→ **WORK REQUEST**
Your answer should be a single number: the count of lines in the listing that contain "type".
[EXERCISE DATA — start]
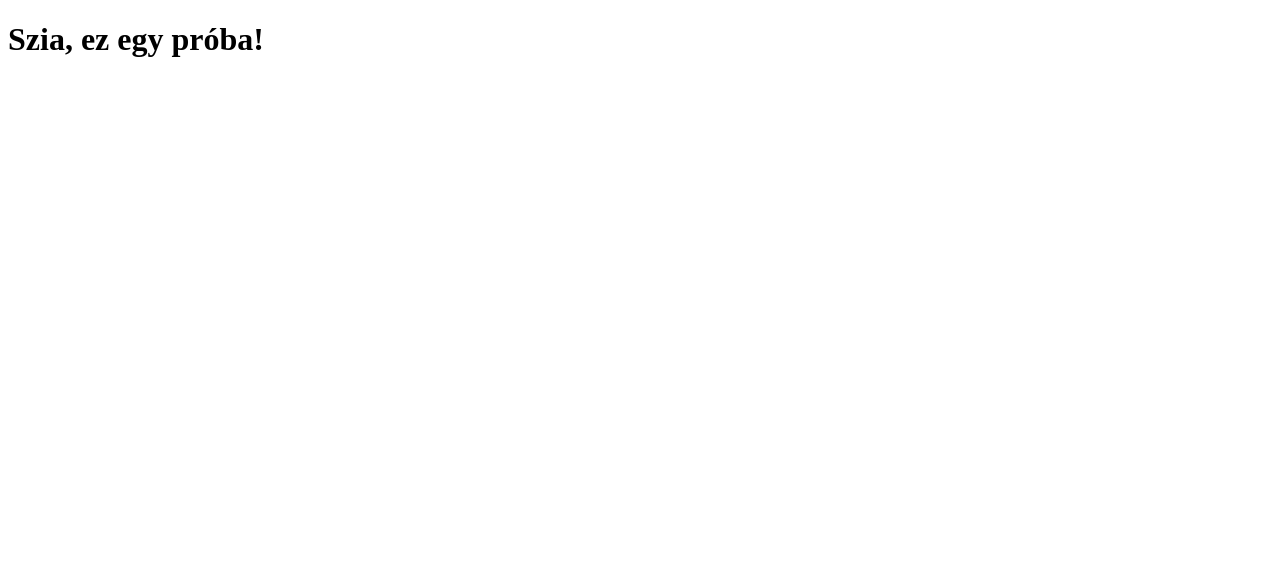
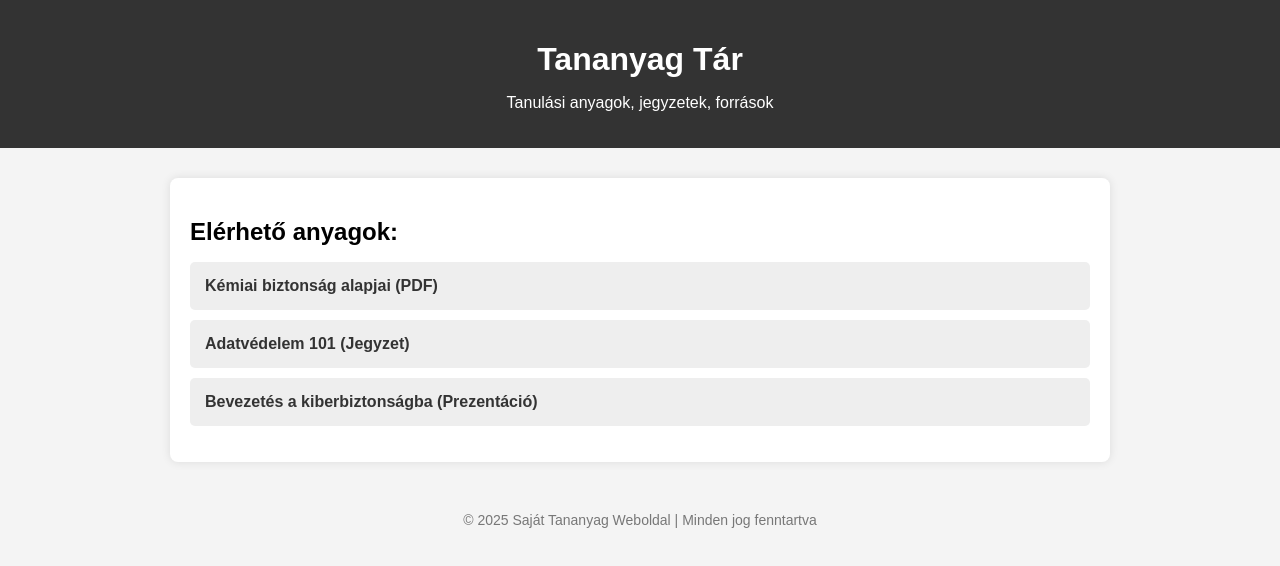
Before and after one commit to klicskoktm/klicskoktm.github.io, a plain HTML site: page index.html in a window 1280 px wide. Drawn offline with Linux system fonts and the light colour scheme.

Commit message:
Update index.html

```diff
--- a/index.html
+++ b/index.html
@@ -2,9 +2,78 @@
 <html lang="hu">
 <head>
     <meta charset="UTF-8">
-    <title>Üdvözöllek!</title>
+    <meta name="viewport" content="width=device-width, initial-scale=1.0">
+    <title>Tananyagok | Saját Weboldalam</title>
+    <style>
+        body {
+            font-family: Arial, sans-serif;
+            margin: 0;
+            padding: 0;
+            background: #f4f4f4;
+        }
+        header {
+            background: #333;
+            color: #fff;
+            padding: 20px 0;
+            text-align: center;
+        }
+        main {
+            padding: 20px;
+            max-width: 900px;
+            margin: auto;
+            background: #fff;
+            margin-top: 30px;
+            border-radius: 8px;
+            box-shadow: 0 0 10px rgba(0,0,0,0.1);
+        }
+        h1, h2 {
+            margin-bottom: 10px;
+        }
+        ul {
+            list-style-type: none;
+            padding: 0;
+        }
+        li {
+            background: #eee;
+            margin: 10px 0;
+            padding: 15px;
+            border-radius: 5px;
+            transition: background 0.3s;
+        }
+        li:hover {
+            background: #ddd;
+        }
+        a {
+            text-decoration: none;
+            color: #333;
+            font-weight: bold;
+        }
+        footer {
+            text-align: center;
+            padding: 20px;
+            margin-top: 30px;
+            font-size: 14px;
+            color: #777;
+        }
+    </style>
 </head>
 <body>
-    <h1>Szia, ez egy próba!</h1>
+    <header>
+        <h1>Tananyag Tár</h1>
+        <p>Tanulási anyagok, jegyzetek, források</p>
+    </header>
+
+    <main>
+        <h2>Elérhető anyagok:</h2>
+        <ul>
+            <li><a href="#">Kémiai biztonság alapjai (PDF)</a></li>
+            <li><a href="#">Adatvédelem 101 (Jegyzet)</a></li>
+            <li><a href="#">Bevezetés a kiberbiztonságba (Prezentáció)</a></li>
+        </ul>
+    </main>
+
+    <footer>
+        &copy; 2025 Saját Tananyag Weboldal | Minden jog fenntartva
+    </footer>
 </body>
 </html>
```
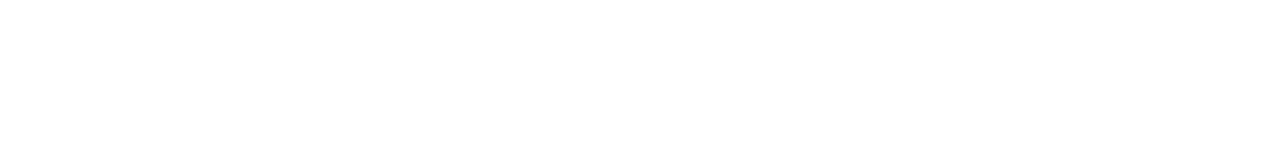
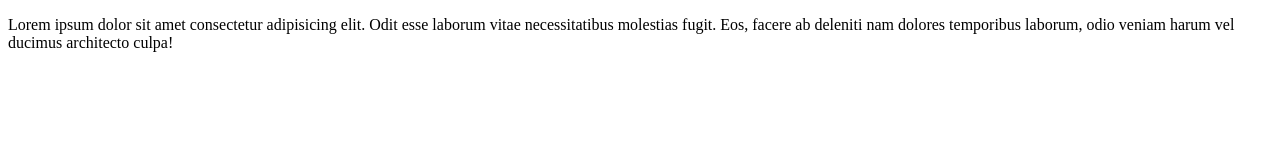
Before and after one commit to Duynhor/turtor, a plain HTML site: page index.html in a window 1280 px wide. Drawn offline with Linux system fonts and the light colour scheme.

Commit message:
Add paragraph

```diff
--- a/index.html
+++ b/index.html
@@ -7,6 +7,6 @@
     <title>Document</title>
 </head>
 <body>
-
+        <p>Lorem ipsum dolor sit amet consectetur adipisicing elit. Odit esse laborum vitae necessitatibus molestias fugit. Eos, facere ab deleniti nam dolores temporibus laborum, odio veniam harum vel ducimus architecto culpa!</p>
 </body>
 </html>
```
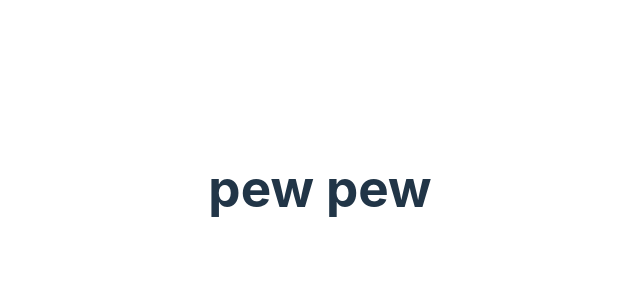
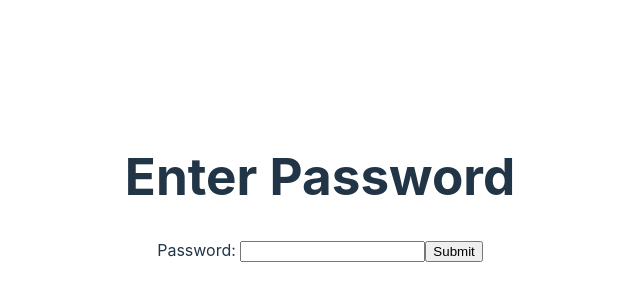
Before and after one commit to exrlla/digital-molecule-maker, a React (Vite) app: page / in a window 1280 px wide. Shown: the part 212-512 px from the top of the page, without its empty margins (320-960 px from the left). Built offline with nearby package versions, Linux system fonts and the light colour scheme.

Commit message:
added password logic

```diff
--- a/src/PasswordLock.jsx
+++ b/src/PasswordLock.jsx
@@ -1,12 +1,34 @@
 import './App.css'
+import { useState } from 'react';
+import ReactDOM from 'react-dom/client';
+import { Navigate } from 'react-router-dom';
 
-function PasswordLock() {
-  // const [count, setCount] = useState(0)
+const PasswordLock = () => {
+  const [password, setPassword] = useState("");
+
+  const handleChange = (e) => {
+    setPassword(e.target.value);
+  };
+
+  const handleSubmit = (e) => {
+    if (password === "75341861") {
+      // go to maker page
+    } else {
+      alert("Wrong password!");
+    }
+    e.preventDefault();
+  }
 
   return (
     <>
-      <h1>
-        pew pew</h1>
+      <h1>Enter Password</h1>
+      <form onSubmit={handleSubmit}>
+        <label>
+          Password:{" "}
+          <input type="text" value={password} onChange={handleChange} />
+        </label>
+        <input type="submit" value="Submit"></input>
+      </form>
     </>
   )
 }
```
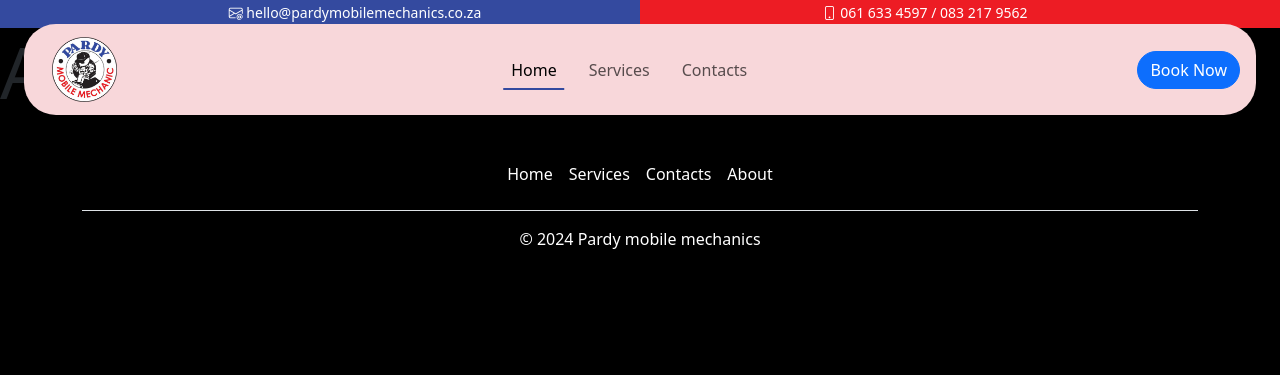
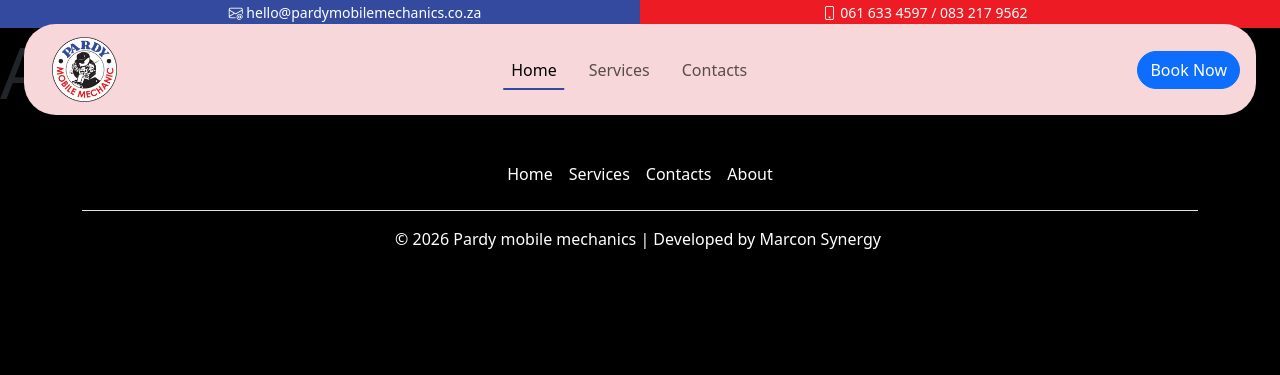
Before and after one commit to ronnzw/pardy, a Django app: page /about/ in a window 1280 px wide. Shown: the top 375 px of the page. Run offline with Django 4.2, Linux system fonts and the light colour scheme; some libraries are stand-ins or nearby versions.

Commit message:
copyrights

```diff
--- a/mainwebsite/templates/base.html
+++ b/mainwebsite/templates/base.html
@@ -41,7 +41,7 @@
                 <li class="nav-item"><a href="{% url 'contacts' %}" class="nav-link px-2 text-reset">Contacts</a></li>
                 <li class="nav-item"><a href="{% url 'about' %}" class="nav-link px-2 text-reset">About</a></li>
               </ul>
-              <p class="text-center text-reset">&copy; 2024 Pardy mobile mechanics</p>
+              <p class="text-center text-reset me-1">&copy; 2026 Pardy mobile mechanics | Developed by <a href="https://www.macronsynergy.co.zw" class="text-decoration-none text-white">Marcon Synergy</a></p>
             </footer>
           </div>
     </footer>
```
[EXERCISE DATA — finish]
→ **YOUR RESPONSE**
3